- Decide which the primary direction is. For example, if you are moving north-north-west, the primary direction is north.
- Draw a straight line between where you are and where you want to go.
- Move along this line (pink squares in diagram).
- You will quickly see a situation where you move laterally - not the primary direction, but sideways - because of the diagonal.
- Whenever you would move like that, determine which of the two lateral squares has more "line" in it. Move through that square and ignore the other square (gray squares in diagram).1
- Don't forget that every even diagonal move costs 10ft. The move on the diagram below costs 65ft of movement even though it only covers 11 squares, because the second and fourth diagonal moves cost 10ft.
I wouldn't worry about drawing lines from each corner to each other corner, since the rules don't demand any such strict things. If you're running and you need to make a small arc in order to avoid a pit of snakes, you can do that just fine. What you can't do is suddenly make a 45 degree turn and keep going without losing momentum; that's what the "straight line" rule is meant to model.

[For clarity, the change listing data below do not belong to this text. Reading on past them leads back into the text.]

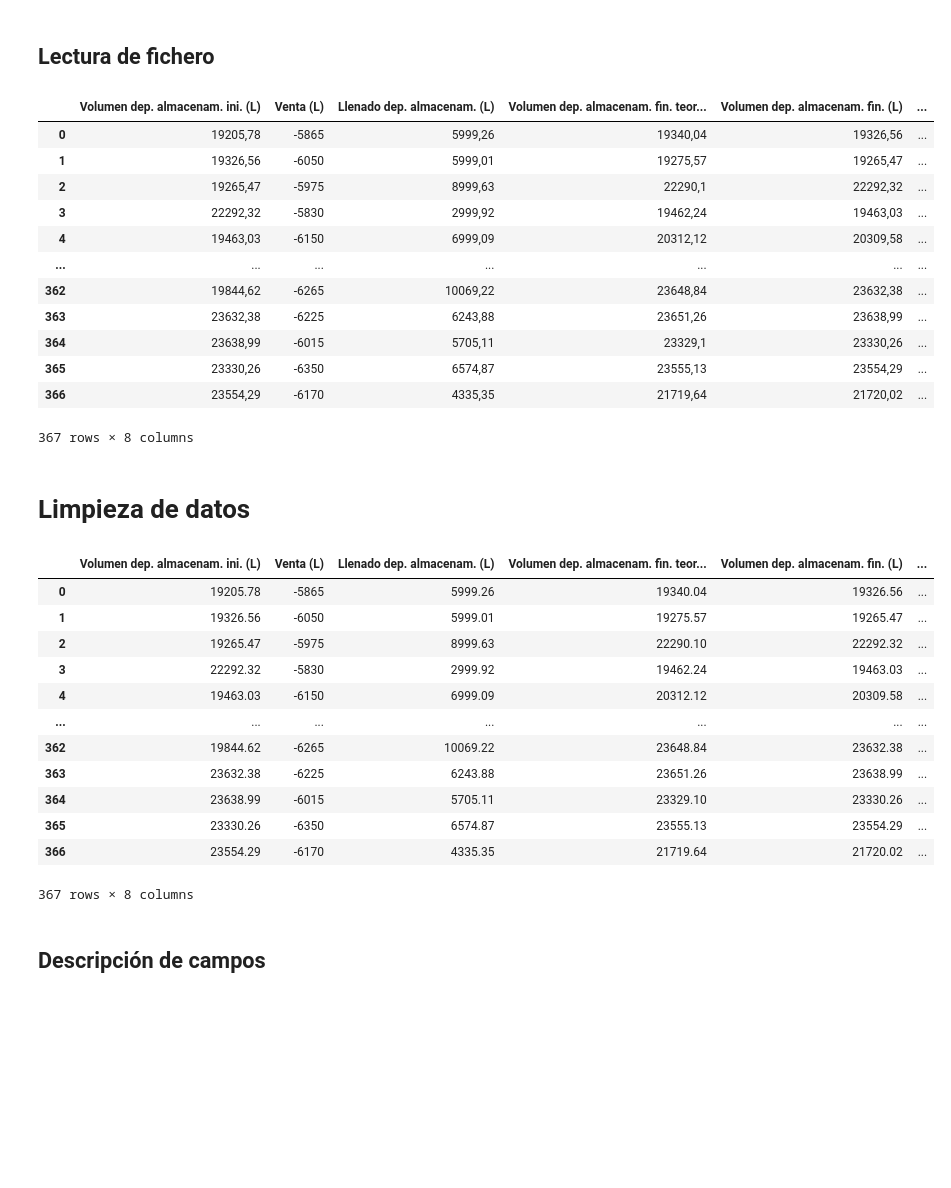
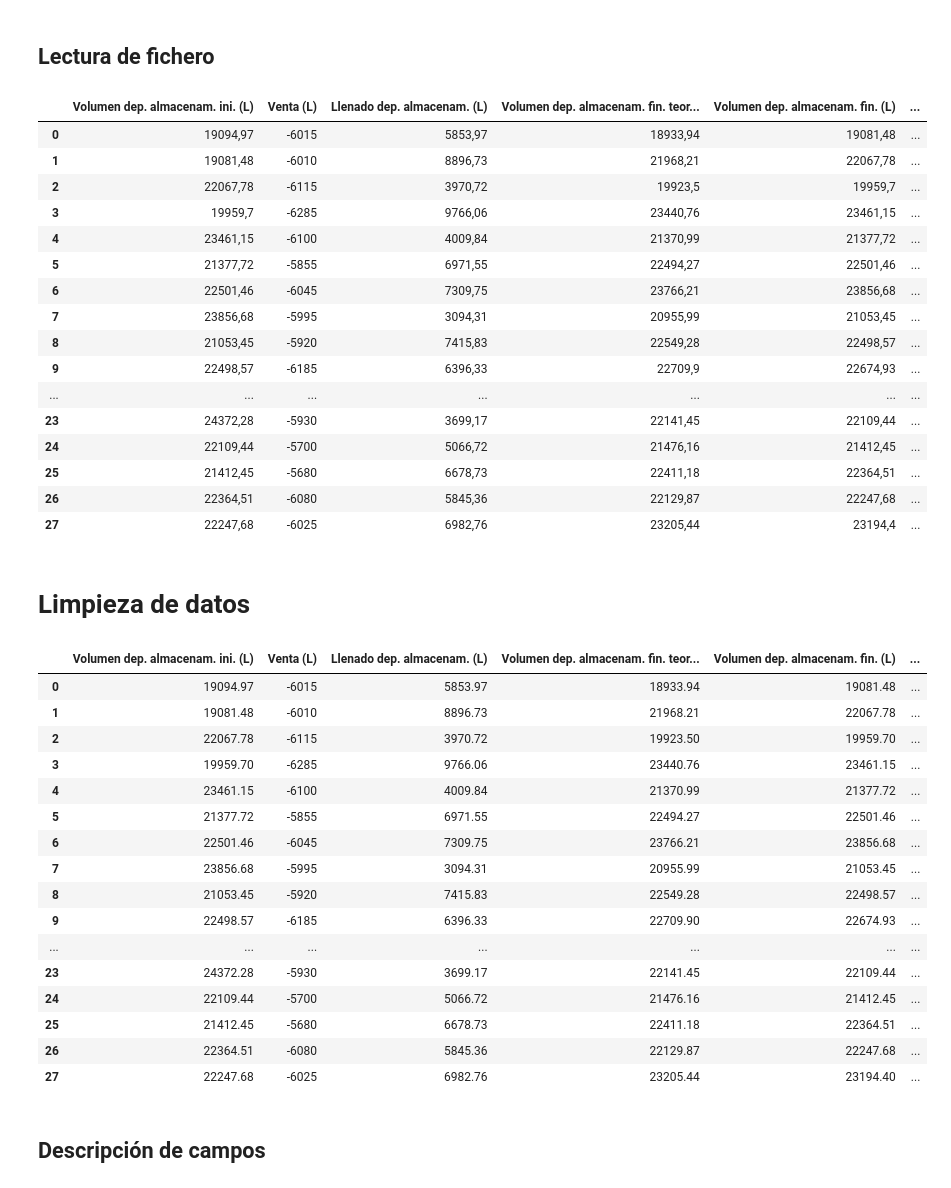
Before and after one commit to alu0101351773/TFM, a Jupyter notebook: src/project/main.ipynb, the cells around one changed output. Saved outputs shown, nothing was run; the diff lists cells and outputs as text; code cells hidden in the pictures; blank space fills up the shorter version.

```diff
--- a/src/project/main.ipynb
+++ b/src/project/main.ipynb
@@ -11,28 +11,32 @@ import matplotlib.pyplot as plt
 # %%
 NOT_DATA = '../simulator/inventario-1anio.csv'
 
 DATA = '../../data/datos_simulacion.csv'
 
-df = pd.read_csv(NOT_DATA).drop(columns=[
+df = pd.read_csv(DATA).drop(columns=[
     'Unnamed: 0',
     'Tiempo (dia)'
 ])
 
 display(df)
 # %% [output]
 |  | Volumen dep. almacenam. ini. (L) | Venta (L) | Llenado dep. almacenam. (L) | Volumen dep. almacenam. fin. teor... | Volumen dep. almacenam. fin. (L) | ... |
-| 0 | 19205,78 | -5865 | 5999,26 | 19340,04 | 19326,56 | ... |
-| 1 | 19326,56 | -6050 | 5999,01 | 19275,57 | 19265,47 | ... |
-| 2 | 19265,47 | -5975 | 8999,63 | 22290,1 | 22292,32 | ... |
-| 3 | 22292,32 | -5830 | 2999,92 | 19462,24 | 19463,03 | ... |
-| 4 | 19463,03 | -6150 | 6999,09 | 20312,12 | 20309,58 | ... |
+| 0 | 19094,97 | -6015 | 5853,97 | 18933,94 | 19081,48 | ... |
+| 1 | 19081,48 | -6010 | 8896,73 | 21968,21 | 22067,78 | ... |
+| 2 | 22067,78 | -6115 | 3970,72 | 19923,5 | 19959,7 | ... |
+| 3 | 19959,7 | -6285 | 9766,06 | 23440,76 | 23461,15 | ... |
+| 4 | 23461,15 | -6100 | 4009,84 | 21370,99 | 21377,72 | ... |
+| 5 | 21377,72 | -5855 | 6971,55 | 22494,27 | 22501,46 | ... |
+| 6 | 22501,46 | -6045 | 7309,75 | 23766,21 | 23856,68 | ... |
+| 7 | 23856,68 | -5995 | 3094,31 | 20955,99 | 21053,45 | ... |
+| 8 | 21053,45 | -5920 | 7415,83 | 22549,28 | 22498,57 | ... |
+| 9 | 22498,57 | -6185 | 6396,33 | 22709,9 | 22674,93 | ... |
 | ... | ... | ... | ... | ... | ... | ... |
-| 362 | 19844,62 | -6265 | 10069,22 | 23648,84 | 23632,38 | ... |
-| 363 | 23632,38 | -6225 | 6243,88 | 23651,26 | 23638,99 | ... |
-| 364 | 23638,99 | -6015 | 5705,11 | 23329,1 | 23330,26 | ... |
-| 365 | 23330,26 | -6350 | 6574,87 | 23555,13 | 23554,29 | ... |
-| 366 | 23554,29 | -6170 | 4335,35 | 21719,64 | 21720,02 | ... |
+| 23 | 24372,28 | -5930 | 3699,17 | 22141,45 | 22109,44 | ... |
+| 24 | 22109,44 | -5700 | 5066,72 | 21476,16 | 21412,45 | ... |
+| 25 | 21412,45 | -5680 | 6678,73 | 22411,18 | 22364,51 | ... |
+| 26 | 22364,51 | -6080 | 5845,36 | 22129,87 | 22247,68 | ... |
+| 27 | 22247,68 | -6025 | 6982,76 | 23205,44 | 23194,4 | ... |
-367 rows × 8 columns
 # %% [markdown]
 # Limpieza de datos
 # %%
@@ -53,18 +57,22 @@ for column in bad_formatted_fields:
 display(df)
 # %% [output]
 |  | Volumen dep. almacenam. ini. (L) | Venta (L) | Llenado dep. almacenam. (L) | Volumen dep. almacenam. fin. teor... | Volumen dep. almacenam. fin. (L) | ... |
-| 0 | 19205.78 | -5865 | 5999.26 | 19340.04 | 19326.56 | ... |
-| 1 | 19326.56 | -6050 | 5999.01 | 19275.57 | 19265.47 | ... |
-| 2 | 19265.47 | -5975 | 8999.63 | 22290.10 | 22292.32 | ... |
-| 3 | 22292.32 | -5830 | 2999.92 | 19462.24 | 19463.03 | ... |
-| 4 | 19463.03 | -6150 | 6999.09 | 20312.12 | 20309.58 | ... |
+| 0 | 19094.97 | -6015 | 5853.97 | 18933.94 | 19081.48 | ... |
+| 1 | 19081.48 | -6010 | 8896.73 | 21968.21 | 22067.78 | ... |
+| 2 | 22067.78 | -6115 | 3970.72 | 19923.50 | 19959.70 | ... |
+| 3 | 19959.70 | -6285 | 9766.06 | 23440.76 | 23461.15 | ... |
+| 4 | 23461.15 | -6100 | 4009.84 | 21370.99 | 21377.72 | ... |
+| 5 | 21377.72 | -5855 | 6971.55 | 22494.27 | 22501.46 | ... |
+| 6 | 22501.46 | -6045 | 7309.75 | 23766.21 | 23856.68 | ... |
+| 7 | 23856.68 | -5995 | 3094.31 | 20955.99 | 21053.45 | ... |
+| 8 | 21053.45 | -5920 | 7415.83 | 22549.28 | 22498.57 | ... |
+| 9 | 22498.57 | -6185 | 6396.33 | 22709.90 | 22674.93 | ... |
 | ... | ... | ... | ... | ... | ... | ... |
-| 362 | 19844.62 | -6265 | 10069.22 | 23648.84 | 23632.38 | ... |
-| 363 | 23632.38 | -6225 | 6243.88 | 23651.26 | 23638.99 | ... |
-| 364 | 23638.99 | -6015 | 5705.11 | 23329.10 | 23330.26 | ... |
-| 365 | 23330.26 | -6350 | 6574.87 | 23555.13 | 23554.29 | ... |
-| 366 | 23554.29 | -6170 | 4335.35 | 21719.64 | 21720.02 | ... |
+| 23 | 24372.28 | -5930 | 3699.17 | 22141.45 | 22109.44 | ... |
+| 24 | 22109.44 | -5700 | 5066.72 | 21476.16 | 21412.45 | ... |
+| 25 | 21412.45 | -5680 | 6678.73 | 22411.18 | 22364.51 | ... |
+| 26 | 22364.51 | -6080 | 5845.36 | 22129.87 | 22247.68 | ... |
+| 27 | 22247.68 | -6025 | 6982.76 | 23205.44 | 23194.40 | ... |
-367 rows × 8 columns
 # %% [markdown]
 ## Descripción de campos
 # %%
```
Also changed, not shown: parts of 12 cells of this notebook, 1 other file.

1: It's strictly academic which of the two lateral squares you choose; it will still be a straight line. As long as you pass only through squares that have the line inside them, you're fine.